WHAT THE TASK REQUIRES: Extract all lines that hold "href" from the records below.

DATASET RECORDS:
-- Opening Marker --

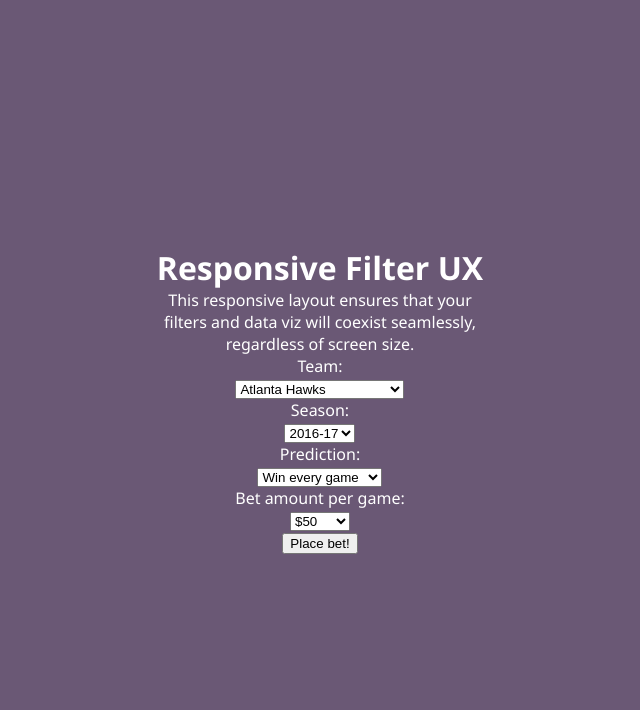
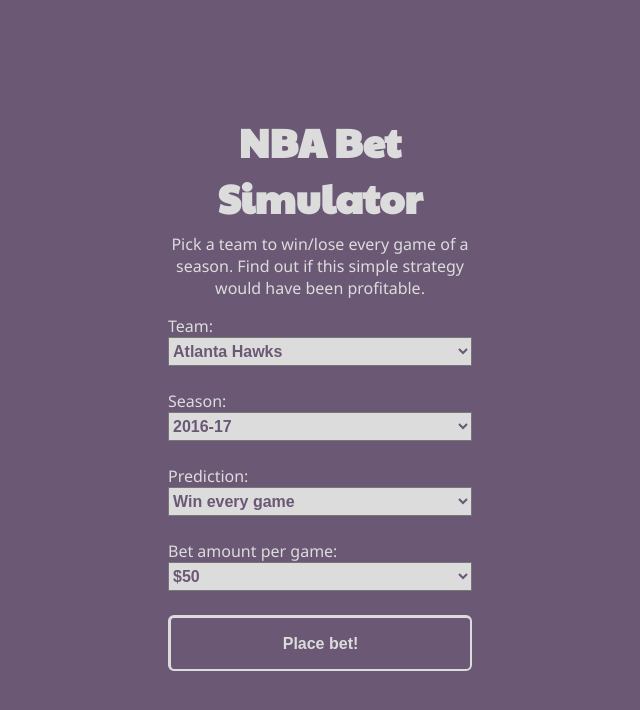
Before and after one commit to nikhilNathwani/Responsive-Filter, a plain HTML site: page index.html in a window 1280 px wide. Shown: the whole page, without its empty margins (320-960 px from the left). Drawn offline with Linux system fonts and the light colour scheme.

Commit message:
Began to add nba moneyline content to filter container

```diff
--- a/index.html
+++ b/index.html
@@ -5,18 +5,26 @@
 		<meta http-equiv="X-UA-Compatible" content="IE=edge" />
 		<meta name="viewport" content="width=device-width, initial-scale=1.0" />
 		<link rel="stylesheet" href="style.css" />
+		<link rel="preconnect" href="https://fonts.googleapis.com" />
+		<link rel="preconnect" href="https://fonts.gstatic.com" crossorigin />
+		<link
+			href="https://fonts.googleapis.com/css2?family=Paytone+One&display=swap"
+			rel="stylesheet"
+		/>
 		<title>Document</title>
 	</head>
 	<body>
 		<div id="app" class="initialMode">
-			<div id="filter_container">
-				<div id="filter_content">
-					<h1 id="filter-title">Responsive Filter UX</h1>
-					<p id="filter-subtitle">
-						This responsive layout ensures that your filters and
-						data viz will coexist seamlessly, regardless of screen
-						size.
-					</p>
+			<div id="filter-container">
+				<div id="filter-content">
+					<div id="filter-header">
+						<h1 id="filter-title">NBA Bet Simulator</h1>
+						<p id="filter-subtitle">
+							Pick a team to win/lose every game of a season. Find
+							out if this simple strategy would have been
+							profitable.
+						</p>
+					</div>
 					<div id="filter-paragraph">
 						<div class="filter-row">
 							<div>Team:</div>
@@ -41,7 +49,7 @@
 					</div>
 				</div>
 			</div>
-			<div id="datavis_container">
+			<div id="result-container">
 				<button id="return-to-filters">Return to filters</button>
 				<p>
 					Lorem ipsum, dolor sit amet consectetur adipisicing elit.
--- a/responsive.js
+++ b/responsive.js
@@ -16,8 +16,8 @@ const APP_STATE = {
 
 // Page sections
 var appContainer = document.getElementById("app");
-var filterContainer = document.getElementById("filter_container");
-var datavisContainer = document.getElementById("datavis_container");
+var filterContainer = document.getElementById("filter-container");
+var resultContainer = document.getElementById("result-container");
 
 // Buttons
 const submitButton = document.getElementById("submit-button");
@@ -48,13 +48,13 @@ submitButton.addEventListener("click", function () {
 
 	if (window.innerWidth < minWidthAdjacentMode) {
 		setAppState(APP_STATE.STACKED);
-		datavisContainer.scrollIntoView({
+		resultContainer.scrollIntoView({
 			behavior: "smooth",
 			block: "start",
 		});
 	} else {
 		setAppState(APP_STATE.ADJACENT);
-		datavisContainer.scrollTo({ top: 0, behavior: "smooth" });
+		resultContainer.scrollTo({ top: 0, behavior: "smooth" });
 	}
 });
 
@@ -68,7 +68,7 @@ window.addEventListener("resize", function () {
 		!appContainer.classList.contains(APP_STATE.STACKED)
 	) {
 		setAppState(APP_STATE.STACKED);
-		datavisContainer.scrollIntoView({ block: "start" });
+		resultContainer.scrollIntoView({ block: "start" });
 		return;
 	}
 	if (
--- a/style.css
+++ b/style.css
@@ -1,6 +1,7 @@
 :root {
 	--width-filterContainer: 400px;
 	--color-accent: rgb(106, 88, 117);
+	--color-dark: hsl(277, 14%, 20%);
 	--color-bg: gainsboro;
 }
 
@@ -20,31 +21,34 @@ body {
 	background-color: var(--color-accent);
 }
 
-#filter_container {
+#filter-container {
 	height: 100vh;
 	height: 100dvh;
 	background-color: var(--color-accent);
 
 	display: flex;
-	flex-direction: column;
+	flex-direction: column nowrap;
 	align-items: center;
 	justify-content: center;
 
 	transition: left 0.6s ease;
+
+	/* border-right: 2px solid var(--color-dark);
+	box-shadow: 10px 0 6px rgba(0, 0, 0, 0.3); */
 }
 
-#filter_content {
+#filter-content {
 	width: var(--width-filterContainer);
 	padding-inline: 2rem;
 	display: flex;
 	flex-direction: column;
-	align-items: center;
-	justify-content: center;
-	text-align: center;
-	color: white;
+	/* align-items: center; */
+	/* justify-content: center; */
+	/* text-align: center; */
+	/* color: white; */
 }
 
-#datavis_container {
+#result-container {
 	background-color: var(--color-bg);
 	/* width: 100%; */
 	height: fit-content;
@@ -74,14 +78,14 @@ button#return-to-filters {
 	overflow-y: scroll;
 }
 
-.initialMode #filter_container {
+.initialMode #filter-container {
 	position: relative;
 	left: calc((100vw - var(--width-filterContainer)) / 2);
 	/* The -14px is a manual adjustment for scrollbar gutter */
 	transition: none;
 }
 
-.initialMode #datavis_container {
+.initialMode #result-container {
 	display: none;
 }
 
@@ -95,11 +99,11 @@ button#return-to-filters {
 	flex-flow: column nowrap;
 }
 
-.stackedMode #filter_container {
+.stackedMode #filter-container {
 	/* width: 100%; */
 }
 
-.stackedMode #datavis_container {
+.stackedMode #result-container {
 	height: fit-content;
 }
 
@@ -112,12 +116,12 @@ button#return-to-filters {
 	overflow-y: hidden;
 }
 
-.adjacentMode #filter_container {
+.adjacentMode #filter-container {
 	position: relative;
 	left: 0;
 }
 
-.adjacentMode #datavis_container {
+.adjacentMode #result-container {
 	height: 100vh;
 	height: 100dvh;
 	overflow-y: scroll;
@@ -126,3 +130,110 @@ button#return-to-filters {
 /* .adjacentMode button#return-to-filters {
 	display: none;
 } */
+
+/* ~~~~~~~~~~~~~~~~~~~~~~~~~~~~~~~~~~~~~~~~~~~~~~~~~~~~~~~~ */
+/*                                                          */
+/*     FILTER AREA                                         */
+/*                                                          */
+/* ~~~~~~~~~~~~~~~~~~~~~~~~~~~~~~~~~~~~~~~~~~~~~~~~~~~~~~~~ */
+
+#filter-header {
+	/* width: 90%; */
+	/* margin-inline: auto; */
+	/* border: 4px double var(--color-bg);
+	border-radius: 12px; */
+	/* background-color: var(--green-dark); */
+	color: var(--color-bg);
+
+	display: flex;
+	flex-direction: column;
+	text-align: center;
+	gap: 0.5rem;
+	/* padding: 2rem; */
+}
+
+#filter-header h1 {
+	font-family: "Paytone One", sans-serif;
+	font-size: 2.5rem;
+}
+
+/* #filter-header h2 {
+	font-size: 1.25rem;
+	font-weight: 400;
+} */
+
+#filter-paragraph {
+	width: 100%;
+	padding: 1rem;
+
+	display: flex;
+	flex-flow: column nowrap;
+	/* align-items: left; */
+	justify-content: center;
+	gap: 1.5rem;
+
+	font-size: 1rem;
+	/* font-weight: bold; */
+	color: var(--color-bg);
+}
+
+#filter-row {
+	width: 100%;
+}
+
+button {
+	/* width: 5rem; */
+	height: 3.5rem;
+	padding-inline: 1ch;
+	border-radius: 6px;
+	background-color: var(--color-accent);
+	border: 2px solid var(--color-bg);
+	border-top: 3px solid var(--color-bg);
+	border-left: 3px solid var(--color-bg);
+	font-size: 1rem;
+	font-weight: bold;
+	color: var(--color-bg);
+	cursor: pointer;
+	transition: background-color 0.3s, color 0.3s;
+}
+
+button:hover {
+	background-color: var(--color-bg);
+	color: var(--color-accent);
+}
+
+button:active {
+	transform: translateY(2px);
+	background-color: var(--color-bg);
+	color: var(--color-accent);
+}
+
+select {
+	/* height: 2rem; */
+	/* margin: 0 5px; */
+	padding: 0.25rem 0;
+	/* position: relative;
+	bottom: 9px; */
+	width: 100%;
+	background-color: var(--color-bg);
+	font-size: 1rem;
+	font-weight: bold;
+	color: var(--color-accent);
+	/* text-align: center; */
+}
+
+/* @media (max-width: 768px) {
+	#app {
+		flex-direction: column;
+	}
+
+	#filter-area {
+		width: 100%;
+	}
+}
+
+@media (min-width: 769px) {
+	#app {
+		height: 100vh;
+	}
+} */
```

-- Closing Marker --

SOLUTION TO THIS PROBLEM:
 		<link rel="stylesheet" href="style.css" />
+		<link rel="preconnect" href="https://fonts.googleapis.com" />
+		<link rel="preconnect" href="https://fonts.gstatic.com" crossorigin />
+			href="https://fonts.googleapis.com/css2?family=Paytone+One&display=swap"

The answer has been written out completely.